- **TASK STATEMENT**: Every line that contains "helper" must be located and copied from the data.

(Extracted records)
--------------------------------

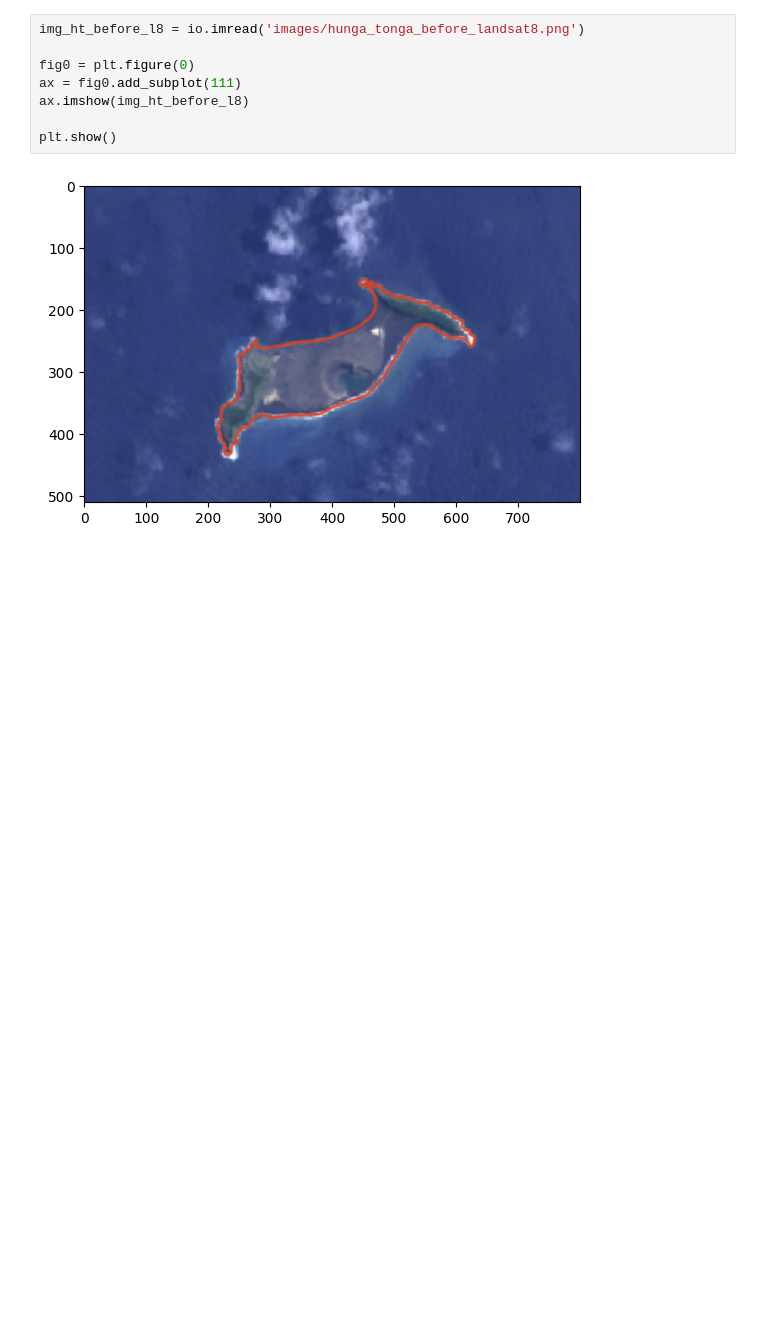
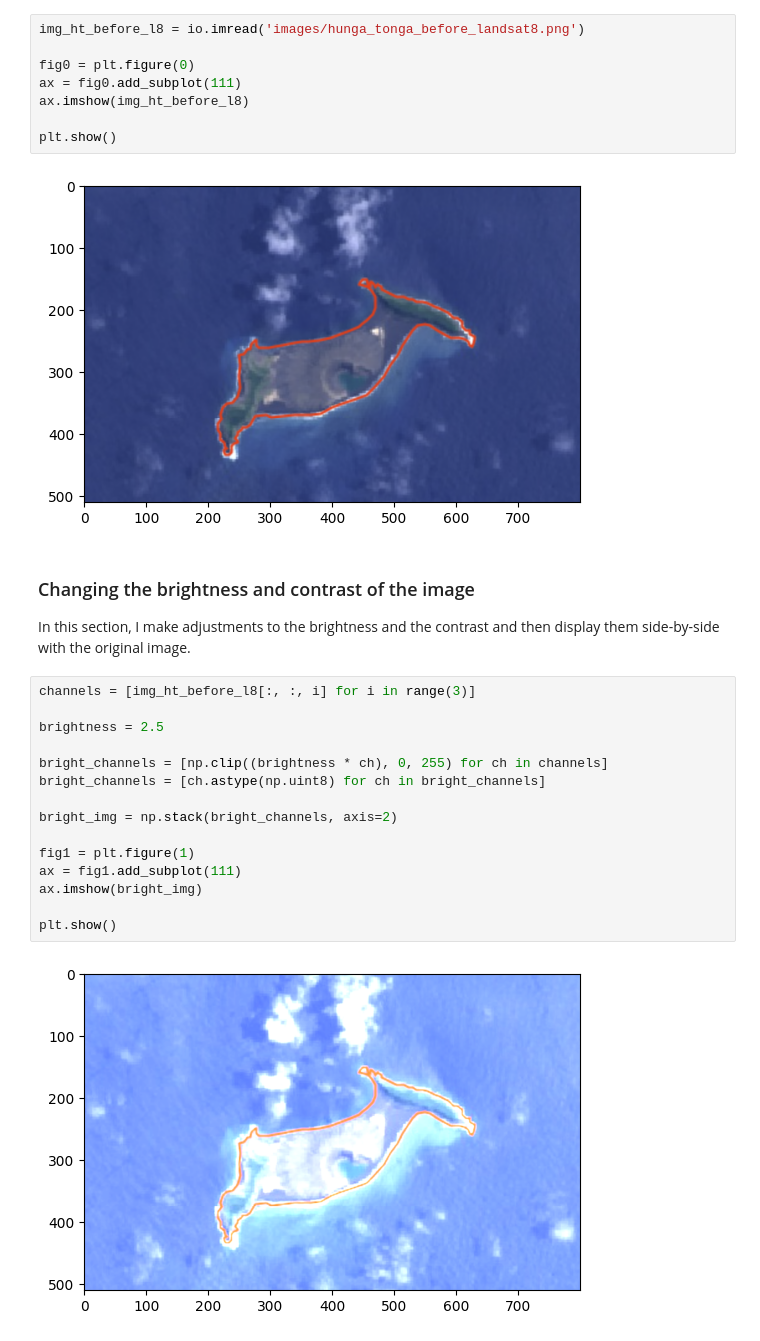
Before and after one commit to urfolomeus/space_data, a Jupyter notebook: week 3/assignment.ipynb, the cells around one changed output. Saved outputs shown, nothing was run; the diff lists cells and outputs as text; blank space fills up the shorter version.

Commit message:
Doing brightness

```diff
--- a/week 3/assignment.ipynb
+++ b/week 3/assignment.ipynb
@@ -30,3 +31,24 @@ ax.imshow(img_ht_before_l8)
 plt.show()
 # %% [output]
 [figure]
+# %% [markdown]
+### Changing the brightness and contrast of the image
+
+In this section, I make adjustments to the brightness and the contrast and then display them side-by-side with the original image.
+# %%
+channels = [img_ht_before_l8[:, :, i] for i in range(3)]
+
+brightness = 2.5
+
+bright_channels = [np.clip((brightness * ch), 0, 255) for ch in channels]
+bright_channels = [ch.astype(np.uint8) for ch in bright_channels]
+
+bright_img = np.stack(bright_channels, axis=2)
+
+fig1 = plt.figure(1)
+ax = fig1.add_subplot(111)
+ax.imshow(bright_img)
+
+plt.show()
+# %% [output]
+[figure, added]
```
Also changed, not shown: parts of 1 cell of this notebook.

--------------------------------

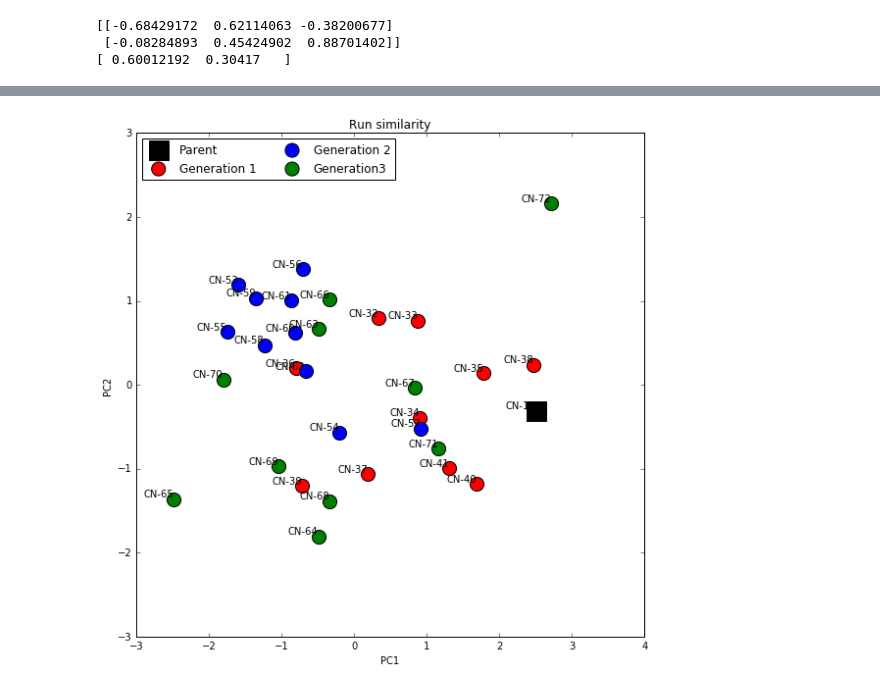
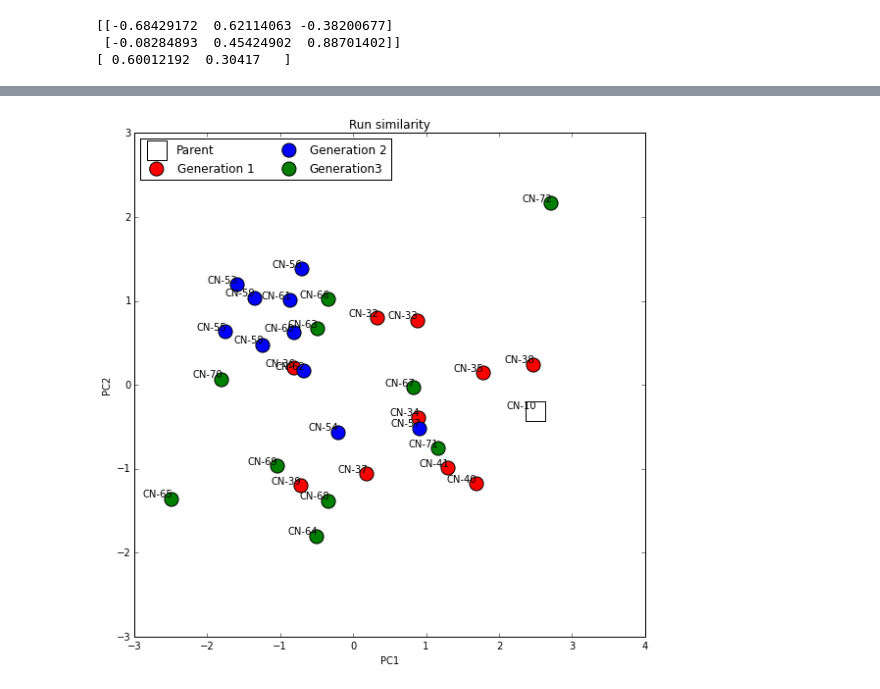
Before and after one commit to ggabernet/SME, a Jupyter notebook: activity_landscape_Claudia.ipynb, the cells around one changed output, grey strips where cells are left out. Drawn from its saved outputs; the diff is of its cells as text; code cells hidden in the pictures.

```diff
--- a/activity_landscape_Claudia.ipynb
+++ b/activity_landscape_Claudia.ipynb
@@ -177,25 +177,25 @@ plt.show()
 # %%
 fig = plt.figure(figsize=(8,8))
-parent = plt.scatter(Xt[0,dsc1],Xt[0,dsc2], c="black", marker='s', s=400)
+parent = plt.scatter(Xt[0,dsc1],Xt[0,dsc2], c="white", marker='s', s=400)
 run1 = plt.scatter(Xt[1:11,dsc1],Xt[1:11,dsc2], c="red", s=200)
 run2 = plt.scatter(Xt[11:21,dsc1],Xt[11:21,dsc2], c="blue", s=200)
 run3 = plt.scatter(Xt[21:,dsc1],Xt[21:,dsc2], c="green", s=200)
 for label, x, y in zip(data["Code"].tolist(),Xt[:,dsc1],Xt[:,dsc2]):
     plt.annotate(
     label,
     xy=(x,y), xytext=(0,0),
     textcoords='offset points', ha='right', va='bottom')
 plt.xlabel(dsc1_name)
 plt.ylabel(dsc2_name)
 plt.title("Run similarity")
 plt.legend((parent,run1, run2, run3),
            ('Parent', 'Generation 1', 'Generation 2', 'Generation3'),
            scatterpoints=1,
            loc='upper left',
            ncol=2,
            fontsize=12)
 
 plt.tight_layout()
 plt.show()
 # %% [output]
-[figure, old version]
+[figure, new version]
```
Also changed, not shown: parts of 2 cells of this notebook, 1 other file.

--------------------------------

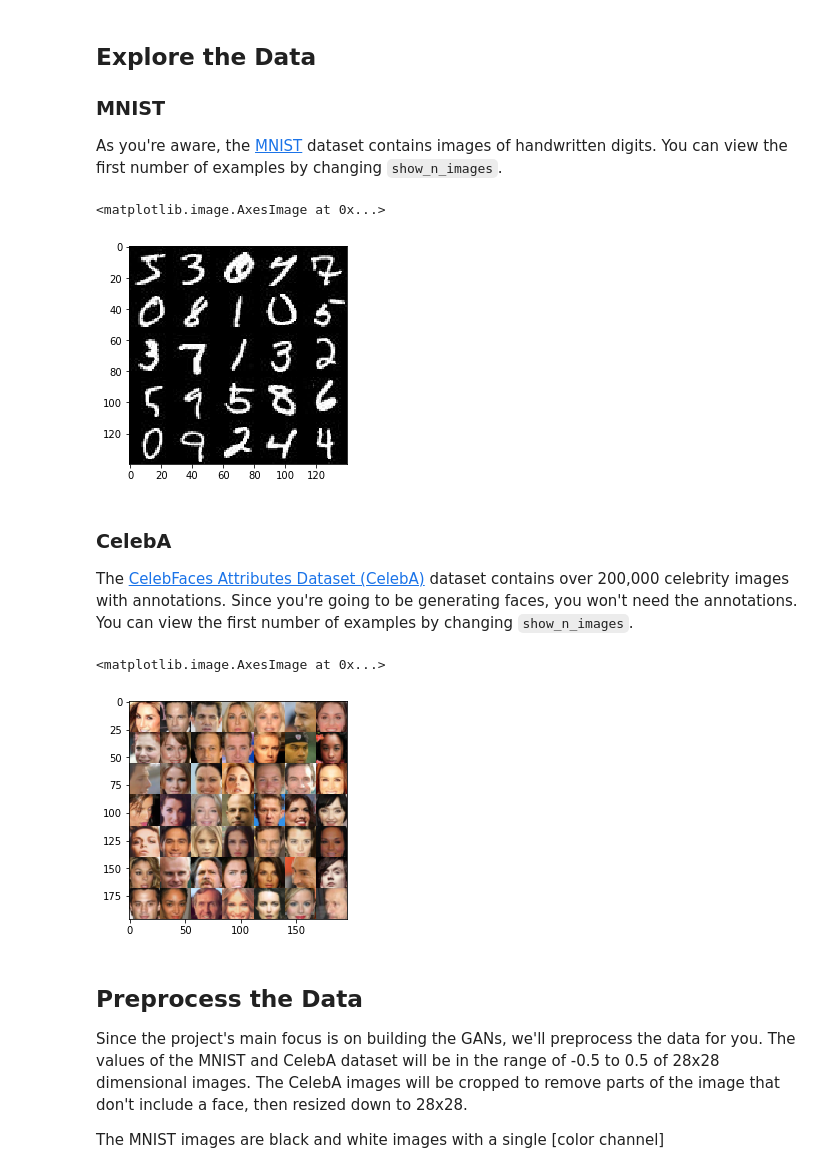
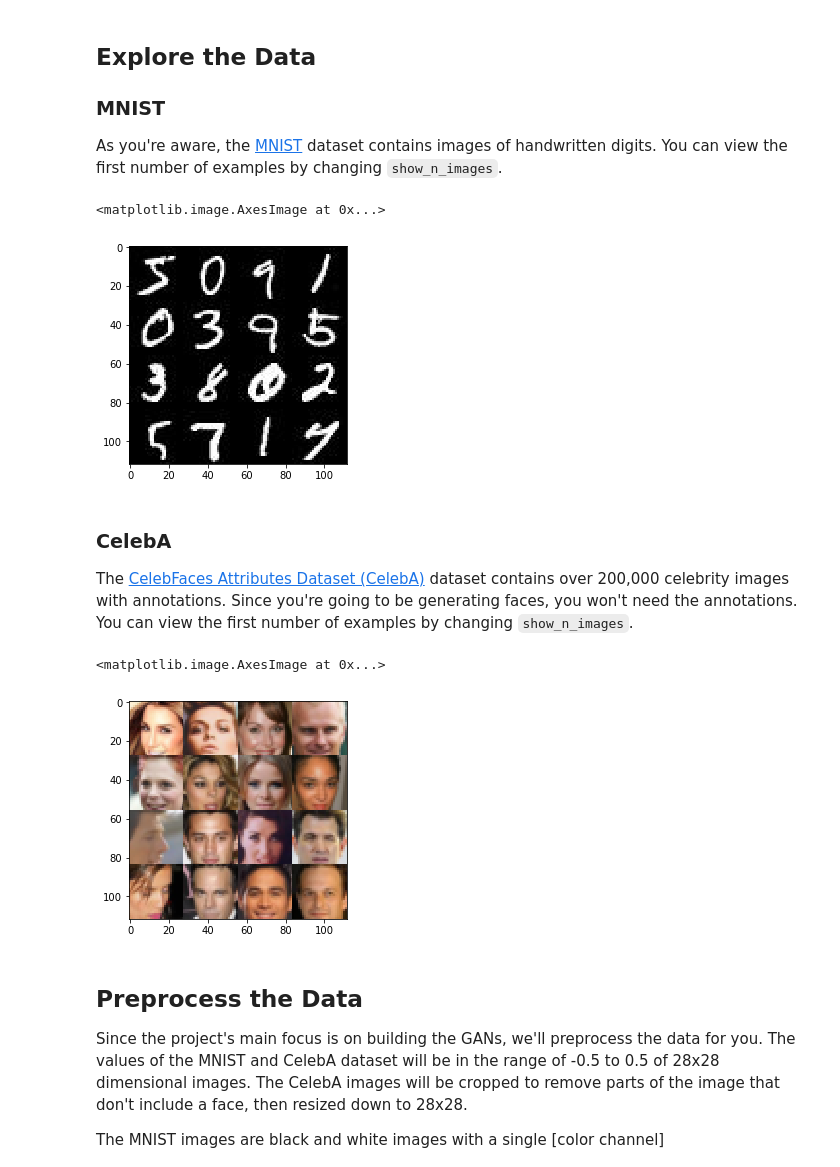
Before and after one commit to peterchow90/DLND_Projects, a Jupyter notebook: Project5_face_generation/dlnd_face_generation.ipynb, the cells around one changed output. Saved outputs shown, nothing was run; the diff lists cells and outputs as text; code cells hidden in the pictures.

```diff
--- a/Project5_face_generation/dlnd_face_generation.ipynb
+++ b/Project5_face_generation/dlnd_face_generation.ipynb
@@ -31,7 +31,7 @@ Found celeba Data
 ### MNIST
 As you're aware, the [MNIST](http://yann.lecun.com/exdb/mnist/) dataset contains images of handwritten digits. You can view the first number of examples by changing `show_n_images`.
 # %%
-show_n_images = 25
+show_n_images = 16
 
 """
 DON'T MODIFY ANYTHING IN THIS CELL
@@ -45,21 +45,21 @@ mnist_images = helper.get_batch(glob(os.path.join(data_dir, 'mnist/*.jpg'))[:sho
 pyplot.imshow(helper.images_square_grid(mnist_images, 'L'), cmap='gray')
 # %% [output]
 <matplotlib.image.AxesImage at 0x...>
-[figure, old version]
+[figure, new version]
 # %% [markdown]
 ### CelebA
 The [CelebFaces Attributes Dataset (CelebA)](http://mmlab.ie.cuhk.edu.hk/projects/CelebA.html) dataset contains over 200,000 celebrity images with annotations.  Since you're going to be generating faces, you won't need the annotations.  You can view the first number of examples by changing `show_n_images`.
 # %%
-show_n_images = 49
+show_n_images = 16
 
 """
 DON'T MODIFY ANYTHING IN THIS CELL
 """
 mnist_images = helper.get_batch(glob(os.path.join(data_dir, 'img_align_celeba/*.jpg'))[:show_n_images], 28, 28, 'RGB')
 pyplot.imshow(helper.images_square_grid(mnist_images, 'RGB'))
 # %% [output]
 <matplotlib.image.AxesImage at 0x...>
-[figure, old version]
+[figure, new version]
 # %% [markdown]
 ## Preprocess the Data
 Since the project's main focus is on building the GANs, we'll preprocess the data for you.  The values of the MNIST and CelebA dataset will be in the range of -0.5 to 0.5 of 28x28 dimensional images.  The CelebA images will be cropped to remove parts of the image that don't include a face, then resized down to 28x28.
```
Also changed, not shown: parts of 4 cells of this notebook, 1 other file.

--------------------------------

- **ANSWER**:
@@ -45,21 +45,21 @@ mnist_images = helper.get_batch(glob(os.path.join(data_dir, 'mnist/*.jpg'))[:sho
 pyplot.imshow(helper.images_square_grid(mnist_images, 'L'), cmap='gray')
 mnist_images = helper.get_batch(glob(os.path.join(data_dir, 'img_align_celeba/*.jpg'))[:show_n_images], 28, 28, 'RGB')
 pyplot.imshow(helper.images_square_grid(mnist_images, 'RGB'))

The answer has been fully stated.